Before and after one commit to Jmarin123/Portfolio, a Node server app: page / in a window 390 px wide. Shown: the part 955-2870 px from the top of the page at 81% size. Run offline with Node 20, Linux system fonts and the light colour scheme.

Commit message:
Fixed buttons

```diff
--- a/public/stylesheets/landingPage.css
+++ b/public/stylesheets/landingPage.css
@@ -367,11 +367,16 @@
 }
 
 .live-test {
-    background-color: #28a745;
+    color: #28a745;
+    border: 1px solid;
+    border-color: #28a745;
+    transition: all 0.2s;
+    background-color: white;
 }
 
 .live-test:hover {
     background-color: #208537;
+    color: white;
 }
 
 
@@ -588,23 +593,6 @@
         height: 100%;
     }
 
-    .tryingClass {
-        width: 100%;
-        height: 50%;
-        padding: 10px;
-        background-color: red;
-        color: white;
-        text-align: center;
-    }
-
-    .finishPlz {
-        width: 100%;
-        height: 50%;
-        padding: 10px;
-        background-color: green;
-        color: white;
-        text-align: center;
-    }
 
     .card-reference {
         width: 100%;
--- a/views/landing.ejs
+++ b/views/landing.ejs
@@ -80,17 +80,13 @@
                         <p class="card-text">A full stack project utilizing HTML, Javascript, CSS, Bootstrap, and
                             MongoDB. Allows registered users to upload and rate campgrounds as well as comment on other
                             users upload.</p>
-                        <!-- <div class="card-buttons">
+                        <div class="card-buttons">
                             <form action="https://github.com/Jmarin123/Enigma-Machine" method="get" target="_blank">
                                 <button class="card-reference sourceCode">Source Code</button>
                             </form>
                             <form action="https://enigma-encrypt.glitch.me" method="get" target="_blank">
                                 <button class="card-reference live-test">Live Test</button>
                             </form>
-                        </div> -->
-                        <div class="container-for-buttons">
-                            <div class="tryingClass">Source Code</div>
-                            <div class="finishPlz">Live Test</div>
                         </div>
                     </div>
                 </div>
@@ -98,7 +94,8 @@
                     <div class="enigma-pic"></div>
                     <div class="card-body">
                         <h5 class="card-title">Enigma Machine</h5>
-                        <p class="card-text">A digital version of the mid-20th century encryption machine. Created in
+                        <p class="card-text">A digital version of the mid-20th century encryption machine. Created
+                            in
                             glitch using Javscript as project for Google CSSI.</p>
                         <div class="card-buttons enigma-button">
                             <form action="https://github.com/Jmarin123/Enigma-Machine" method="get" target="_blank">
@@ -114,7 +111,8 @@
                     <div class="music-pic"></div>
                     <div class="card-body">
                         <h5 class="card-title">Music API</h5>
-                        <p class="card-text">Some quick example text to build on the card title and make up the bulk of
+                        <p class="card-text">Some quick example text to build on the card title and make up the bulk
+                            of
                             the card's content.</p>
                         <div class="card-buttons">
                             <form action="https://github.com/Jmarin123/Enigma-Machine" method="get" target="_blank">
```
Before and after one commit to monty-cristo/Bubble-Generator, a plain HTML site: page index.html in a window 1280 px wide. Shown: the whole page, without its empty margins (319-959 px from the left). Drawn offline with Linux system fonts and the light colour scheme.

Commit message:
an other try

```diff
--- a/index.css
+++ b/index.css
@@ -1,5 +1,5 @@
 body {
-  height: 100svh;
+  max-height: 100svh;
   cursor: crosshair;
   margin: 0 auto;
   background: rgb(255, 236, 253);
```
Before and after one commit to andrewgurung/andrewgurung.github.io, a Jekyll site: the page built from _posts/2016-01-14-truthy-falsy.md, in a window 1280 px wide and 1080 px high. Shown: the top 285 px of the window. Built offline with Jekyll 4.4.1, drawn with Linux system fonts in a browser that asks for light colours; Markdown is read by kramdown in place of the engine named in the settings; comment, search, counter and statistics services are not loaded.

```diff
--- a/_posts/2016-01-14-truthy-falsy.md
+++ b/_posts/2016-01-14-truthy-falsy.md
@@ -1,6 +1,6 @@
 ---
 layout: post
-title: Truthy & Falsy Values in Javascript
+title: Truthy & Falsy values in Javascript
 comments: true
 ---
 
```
-------------------------
### [Exercise brief]
Please return the whole listing, line for line, exactly.

### [Worked solution]
Before and after one commit to Jmarin123/Portfolio, a Node server app: page / in a window 390 px wide. Shown: the part 955-2870 px from the top of the page at 81% size. Run offline with Node 20, Linux system fonts and the light colour scheme.

Commit message:
Fixed buttons

```diff
--- a/public/stylesheets/landingPage.css
+++ b/public/stylesheets/landingPage.css
@@ -367,11 +367,16 @@
 }
 
 .live-test {
-    background-color: #28a745;
+    color: #28a745;
+    border: 1px solid;
+    border-color: #28a745;
+    transition: all 0.2s;
+    background-color: white;
 }
 
 .live-test:hover {
     background-color: #208537;
+    color: white;
 }
 
 
@@ -588,23 +593,6 @@
         height: 100%;
     }
 
-    .tryingClass {
-        width: 100%;
-        height: 50%;
-        padding: 10px;
-        background-color: red;
-        color: white;
-        text-align: center;
-    }
-
-    .finishPlz {
-        width: 100%;
-        height: 50%;
-        padding: 10px;
-        background-color: green;
-        color: white;
-        text-align: center;
-    }
 
     .card-reference {
         width: 100%;
--- a/views/landing.ejs
+++ b/views/landing.ejs
@@ -80,17 +80,13 @@
                         <p class="card-text">A full stack project utilizing HTML, Javascript, CSS, Bootstrap, and
                             MongoDB. Allows registered users to upload and rate campgrounds as well as comment on other
                             users upload.</p>
-                        <!-- <div class="card-buttons">
+                        <div class="card-buttons">
                             <form action="https://github.com/Jmarin123/Enigma-Machine" method="get" target="_blank">
                                 <button class="card-reference sourceCode">Source Code</button>
                             </form>
                             <form action="https://enigma-encrypt.glitch.me" method="get" target="_blank">
                                 <button class="card-reference live-test">Live Test</button>
                             </form>
-                        </div> -->
-                        <div class="container-for-buttons">
-                            <div class="tryingClass">Source Code</div>
-                            <div class="finishPlz">Live Test</div>
                         </div>
                     </div>
                 </div>
@@ -98,7 +94,8 @@
                     <div class="enigma-pic"></div>
                     <div class="card-body">
                         <h5 class="card-title">Enigma Machine</h5>
-                        <p class="card-text">A digital version of the mid-20th century encryption machine. Created in
+                        <p class="card-text">A digital version of the mid-20th century encryption machine. Created
+                            in
                             glitch using Javscript as project for Google CSSI.</p>
                         <div class="card-buttons enigma-button">
                             <form action="https://github.com/Jmarin123/Enigma-Machine" method="get" target="_blank">
@@ -114,7 +111,8 @@
                     <div class="music-pic"></div>
                     <div class="card-body">
                         <h5 class="card-title">Music API</h5>
-                        <p class="card-text">Some quick example text to build on the card title and make up the bulk of
+                        <p class="card-text">Some quick example text to build on the card title and make up the bulk
+                            of
                             the card's content.</p>
                         <div class="card-buttons">
                             <form action="https://github.com/Jmarin123/Enigma-Machine" method="get" target="_blank">
```
Before and after one commit to monty-cristo/Bubble-Generator, a plain HTML site: page index.html in a window 1280 px wide. Shown: the whole page, without its empty margins (319-959 px from the left). Drawn offline with Linux system fonts and the light colour scheme.

Commit message:
an other try

```diff
--- a/index.css
+++ b/index.css
@@ -1,5 +1,5 @@
 body {
-  height: 100svh;
+  max-height: 100svh;
   cursor: crosshair;
   margin: 0 auto;
   background: rgb(255, 236, 253);
```
Before and after one commit to andrewgurung/andrewgurung.github.io, a Jekyll site: the page built from _posts/2016-01-14-truthy-falsy.md, in a window 1280 px wide and 1080 px high. Shown: the top 285 px of the window. Built offline with Jekyll 4.4.1, drawn with Linux system fonts in a browser that asks for light colours; Markdown is read by kramdown in place of the engine named in the settings; comment, search, counter and statistics services are not loaded.

```diff
--- a/_posts/2016-01-14-truthy-falsy.md
+++ b/_posts/2016-01-14-truthy-falsy.md
@@ -1,6 +1,6 @@
 ---
 layout: post
-title: Truthy & Falsy Values in Javascript
+title: Truthy & Falsy values in Javascript
 comments: true
 ---
 
```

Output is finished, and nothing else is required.